Read on here, if you feel like it.
I really enjoyed this story. This was the audio version and it kept me wanting to continue to listen. Tim Campbell brought the characters to life, and I loved listening to him tell the tale of Amelia and Colin. Amelia's honest and innocence were the main reason I wanted to keep read. Watching her prove herself to Colin was fun. Colin had been shaped by a rough childhood so it was hard for him to accept. He was gruff and did not believe he had any good in him. It was satisfying as things came together so he could see his own truth, and I cried each time a layer was exposed. I highly recommend this story.
I received a copy of this audiobook as a gift, and this is my unsolicited review.
Series: Split Worlds #3
This book took me quite a while to get through, so this is actually the first book I've finished in December, but that shouldn't be viewed as a negative reflection on the book. The book (and the series) is great. Here we have the aftermath of the last book playing out and Cathy learns more about the Agency and tries to find new ways to help people in the Nether now that she's duchess. William even redeems himself a bit and the side plot with Lord Iron really didn't go the way I expected. I didn't expect the sorcerer of Mercia stuff to go the way it did either. Unexpectedness all around!
The green cover lets me count this for square 10 for Festive tasks, Pancha Ganapati: read a book whose cover has one of the 5 colors of the holiday: red, blue, green, orange, or yellow.
I've decided to count this book for square 7's International Human Rights Day book instead, read any story revolving around the rights of others either being defended or abused. Cathy learns that even though she's paying the Agency for her servants as if they're earning wages, the servants don't actually receive wages and so she sets out to change this in her household. She also tries to seek out like-minded people who could help her fight for women's rights in the Nether.
And you know what's next in the series? The fourth book! (I'm pretty that's one of the other squares). [edit: square 5, actually: Advent]
As usual with books in this series, I'm having fun with this. And I have to say that Lord Poppy (one of the fae) is delightfully mad and such a flake. This is from an exchange earlier in the story:
“Are you saying the eldest son of my favourite family line has nothing to offer?” Poppy asked sharply.
“Not in entirety, Lord Poppy. I’m sure Thomas has a great deal to offer to the academic community in matters of twentieth-century warfare, but, as I far as I know, that knowledge may not be the most useful at Court.”

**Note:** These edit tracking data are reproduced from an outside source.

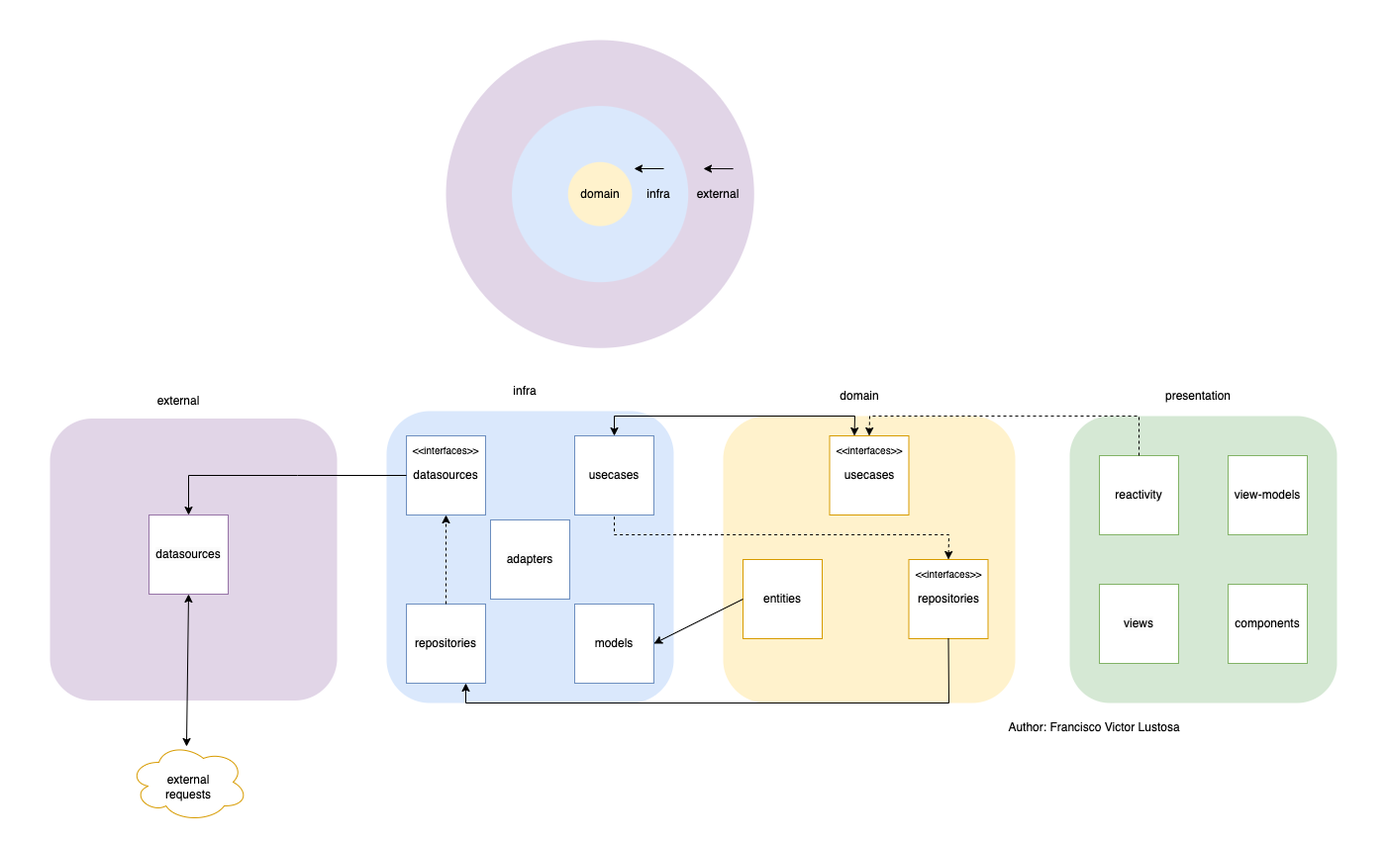
Before: docs/frontend-ipb.png, a diagram exported from draw.io (victor-lustosa/ipbc-palmas-flutter). Source tidied: cells renumbered, new cells last; positions are measured from the earlier drawing's top-left corner, leaving out a move shared by most shapes.
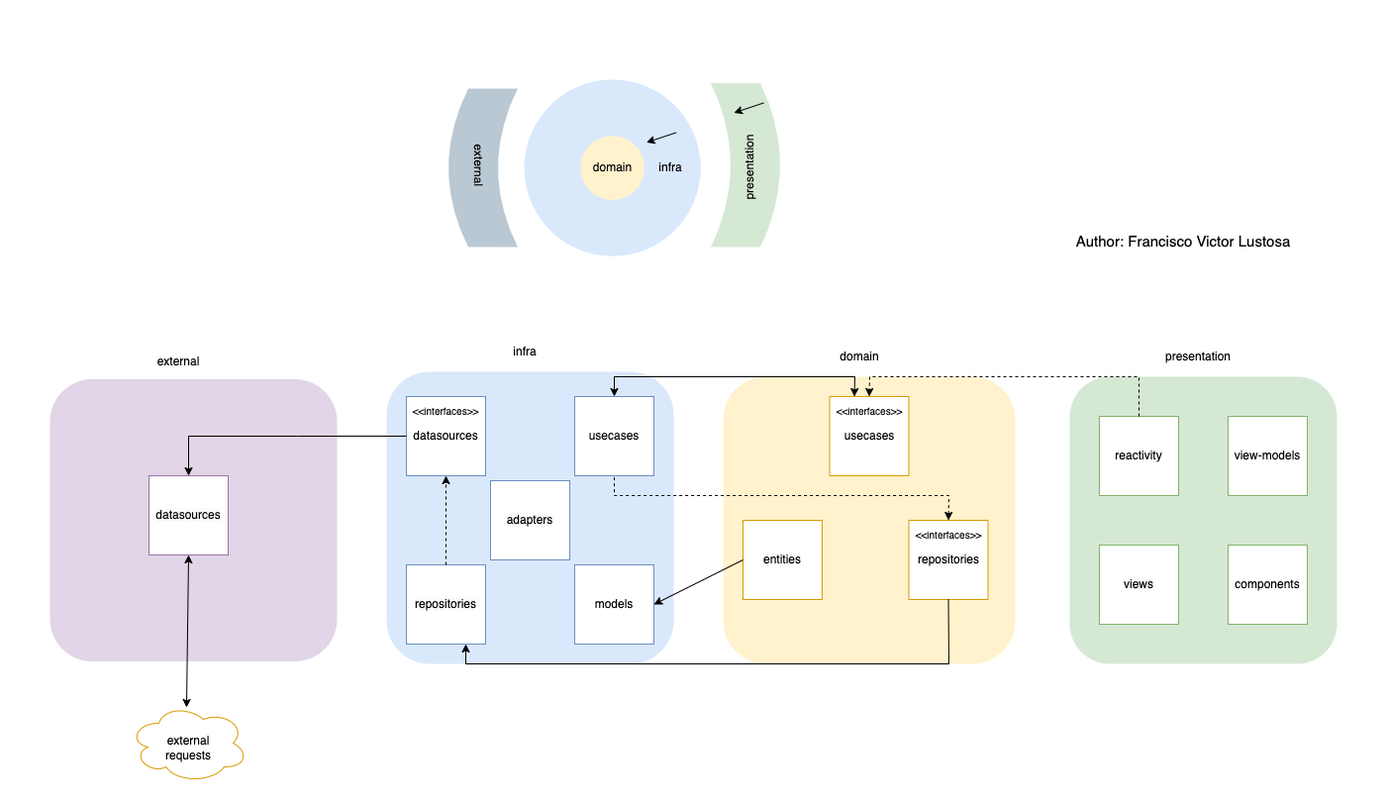
After the change.

Commit message:
atualizando documentacao arquitetura do projeto

Diff of the diagram source:
```diff
@@ -3,13 +3,10 @@
     <mxCell id="0" />
     <mxCell id="1" parent="0" />
     <mxCell id="2" style="rounded=0;whiteSpace=wrap;html=1;strokeColor=none;" parent="1" vertex="1">
-      <mxGeometry width="1400" height="850" as="geometry" />
+      <mxGeometry y="40" width="1400" height="810" as="geometry" />
     </mxCell>
-    <mxCell id="3" style="ellipse;whiteSpace=wrap;html=1;strokeColor=none;direction=south;fillColor=#e1d5e7;" parent="1" vertex="1">
-      <mxGeometry x="450" y="40" width="311.2" height="311.2" as="geometry" />
-    </mxCell>
     <mxCell id="4" style="ellipse;whiteSpace=wrap;html=1;strokeColor=none;direction=south;fillColor=#dae8fc;" parent="1" vertex="1">
-      <mxGeometry x="516.6" y="106.6" width="178.1" height="178.1" as="geometry" />
+      <mxGeometry x="529.1" y="120" width="178.1" height="178.1" as="geometry" />
     </mxCell>
     <mxCell id="5" style="rounded=1;whiteSpace=wrap;html=1;fillColor=#fff2cc;strokeColor=none;" parent="1" vertex="1">
       <mxGeometry x="730" y="420" width="295" height="290" as="geometry" />
@@ -141,30 +138,37 @@
         </Array>
       </mxGeometry>
     </mxCell>
-    <mxCell id="40" style="ellipse;whiteSpace=wrap;html=1;strokeColor=none;fillColor=#fff2cc;" parent="1" vertex="1">
-      <mxGeometry x="573.3" y="163.3" width="64.7" height="64.7" as="geometry" />
+    <mxCell id="40" value="domain" style="ellipse;whiteSpace=wrap;html=1;strokeColor=none;fillColor=#fff2cc;" parent="1" vertex="1">
+      <mxGeometry x="585.8" y="176.7" width="64.7" height="64.7" as="geometry" />
     </mxCell>
-    <mxCell id="41" value="domain" style="text;html=1;strokeColor=none;fillColor=none;align=center;verticalAlign=middle;whiteSpace=wrap;rounded=0;" parent="1" vertex="1">
-      <mxGeometry x="575.6" y="180.6" width="60" height="30" as="geometry" />
-    </mxCell>
     <mxCell id="42" value="infra" style="text;html=1;strokeColor=none;fillColor=none;align=center;verticalAlign=middle;whiteSpace=wrap;rounded=0;" parent="1" vertex="1">
-      <mxGeometry x="634.7" y="180.6" width="60" height="30" as="geometry" />
+      <mxGeometry x="647.2" y="194.1" width="60" height="30" as="geometry" />
     </mxCell>
+    <mxCell id="45" style="endArrow=classic;html=1;rounded=0;startArrow=none;startFill=0;endFill=1;entryX=0.356;entryY=0.307;entryDx=0;entryDy=0;entryPerimeter=0;" parent="1" edge="1" target="4">
+      <mxGeometry relative="1" as="geometry">
+        <mxPoint x="682.5" y="173.4" as="sourcePoint" />
+      </mxGeometry>
+    </mxCell>
+    <mxCell id="46" value="&lt;font style=&quot;font-size: 15px;&quot;&gt;Author: Francisco Victor Lustosa&lt;/font&gt;" style="text;html=1;strokeColor=none;fillColor=none;align=center;verticalAlign=middle;whiteSpace=wrap;rounded=0;" parent="1" vertex="1">
+      <mxGeometry x="1060" y="268.1" width="270" height="30" as="geometry" />
+    </mxCell>
+    <mxCell id="47" style="shape=dataStorage;whiteSpace=wrap;html=1;fixedSize=1;strokeColor=none;fillColor=#bac8d3;rotation=0;" parent="1" vertex="1">
+      <mxGeometry x="452.5" y="129.1" width="70" height="160" as="geometry" />
+    </mxCell>
+    <mxCell id="48" style="shape=dataStorage;whiteSpace=wrap;html=1;fixedSize=1;strokeColor=none;fillColor=#D5E8D4;rotation=-180;" parent="1" vertex="1">
+      <mxGeometry x="717.5" y="123.4" width="70" height="165.6" as="geometry" />
+    </mxCell>
+    <mxCell id="49" value="presentation" style="text;html=1;strokeColor=none;fillColor=none;align=center;verticalAlign=middle;whiteSpace=wrap;rounded=0;rotation=-90;" parent="1" vertex="1">
+      <mxGeometry x="727.5" y="194.1" width="60" height="30" as="geometry" />
+    </mxCell>
-    <mxCell id="43" value="external" style="text;html=1;strokeColor=none;fillColor=none;align=center;verticalAlign=middle;whiteSpace=wrap;rounded=0;" parent="1" vertex="1">
-      <mxGeometry x="694.7" y="180.6" width="60" height="30" as="geometry" />
+    <mxCell id="43" value="external" style="text;html=1;strokeColor=none;fillColor=none;align=center;verticalAlign=middle;whiteSpace=wrap;rounded=0;rotation=90;" parent="1" vertex="1">
+      <mxGeometry x="452.5" y="191.3" width="60" height="30" as="geometry" />
     </mxCell>
-    <mxCell id="44" style="endArrow=classic;html=1;rounded=0;startArrow=none;startFill=0;endFill=1;exitX=0.418;exitY=0.068;exitDx=0;exitDy=0;exitPerimeter=0;" parent="1" edge="1" source="3">
+    <mxCell id="44" style="endArrow=classic;html=1;rounded=0;startArrow=none;startFill=0;endFill=1;" parent="1" edge="1">
       <mxGeometry relative="1" as="geometry">
-        <mxPoint x="710" y="170" as="targetPoint" />
+        <mxPoint x="770.9" y="143.4" as="sourcePoint" />
+        <mxPoint x="740.9" y="153.4" as="targetPoint" />
       </mxGeometry>
     </mxCell>
-    <mxCell id="45" style="endArrow=classic;html=1;rounded=0;startArrow=none;startFill=0;endFill=1;entryX=0.356;entryY=0.307;entryDx=0;entryDy=0;entryPerimeter=0;" parent="1" edge="1" target="4">
-      <mxGeometry relative="1" as="geometry">
-        <mxPoint x="670" y="170" as="sourcePoint" />
-      </mxGeometry>
-    </mxCell>
-    <mxCell id="46" value="Author: Francisco Victor Lustosa" style="text;html=1;strokeColor=none;fillColor=none;align=center;verticalAlign=middle;whiteSpace=wrap;rounded=0;" parent="1" vertex="1">
-      <mxGeometry x="970" y="720" width="270" height="30" as="geometry" />
-    </mxCell>
   </root>
 </mxGraphModel>
```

“He’s intelligent and very tall,” Poppy said, chin in the air. “Both qualities will serve him admirably.”
It's too bad Axon (Ekstrand's butler) and Petra (his librarian) haven't had big parts to play so far.